The news is full of “promising” developments that may “one day” lead to a brighter, healthier future. But for our annual AARP survey focusing on “game-changing” medical breakthroughs in vision, heart health and more, we decided to focus on game changers improving lives today. Each of these astounding new technologies and treatments is available, or will be in the near future, to make your life, and the lives of millions of other Americans, better.
Joyce Ares’ cancer journey began with a shock — but just as surprising was how quickly it ended. Diagnosed with stage 1 Hodgkin’s lymphoma after an experimental blood test in 2020, she underwent short rounds of chemotherapy and radiation. Now, with no signs of cancer, she’s back to cooking for weekend dinner parties and visiting her grandchildren and great-grandchildren. “I am thrilled they found it early,” says Ares, 76, a retired real estate broker from Canby, Oregon. “I know there are folks who say, ‘What’s going to happen is going to happen.’ That doesn’t mean you have to die early or have a horrible experience trying to get rid of the devil of cancer in your body. You can find out earlier, get it dealt with and have a beautiful life.”
Ares’ early cancer was discovered with the Galleri Multi-Cancer Early Detection (MCED) blood test from the health care company Grail. “Her cancer had no symptoms,” says her husband, Richard Ares, 77, whose own cancer blood test was negative. “Her doctors said it would never have been found at such an early stage without the blood test.”
Galleri screens for more than 50 different cancers by searching a blood sample for tiny scraps of DNA cast off by cancer cells.

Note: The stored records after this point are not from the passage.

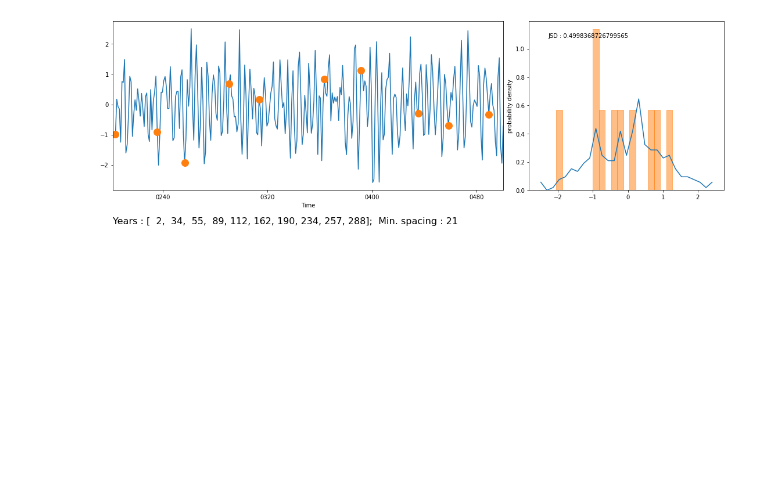
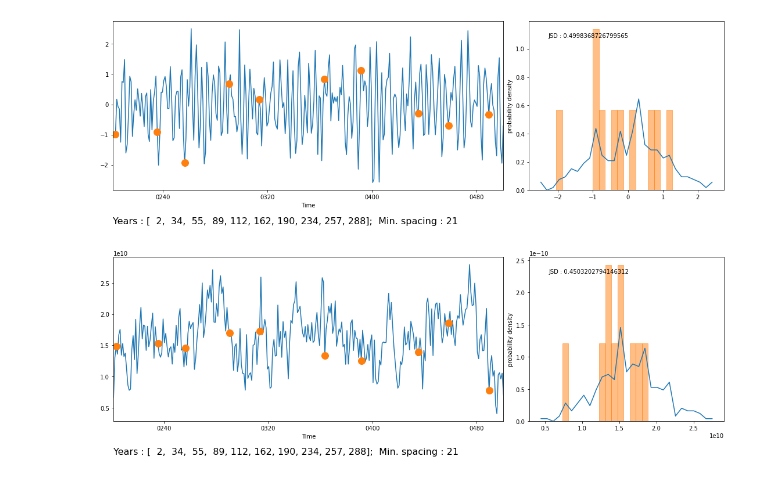
Before and after one commit to gmacgilchrist/esm4ppe_dev, a Jupyter notebook: notebooks/dev_startyears.ipynb, the cells around one changed output. Saved outputs shown, nothing was run; the diff lists cells and outputs as text; code cells hidden in the pictures; blank space fills up the shorter version.

```diff
--- a/notebooks/dev_startyears.ipynb
+++ b/notebooks/dev_startyears.ipynb
@@ -301,3 +303,7 @@ plot_distributions(sosalinity,years,bins=get_quantile_bins(sosalinity),print_jsd
 plot_distributions(nino34,years)
 # %% [output]
 [figure]
+# %%
+plot_distributions(maxpsi,years)
+# %% [output]
+[figure, added]
```
Also changed, not shown: parts of 1 cell of this notebook.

Though it hasn’t been approved by the Food and Drug Administration, it can be ordered by your health care provider under an FDA provision called laboratory-developed tests. The Galleri test costs $949, and unfortunately, it is not covered by most insurance. A second type of MCED test, called OneTest, sells for about $189 and looks for 20 or more cancer types. Other MCEDs are in development as cancer researchers and biotech entrepreneurs race to close a lethal gap: There are currently no reliable screening tests for more than 50 percent of deadly cancers.“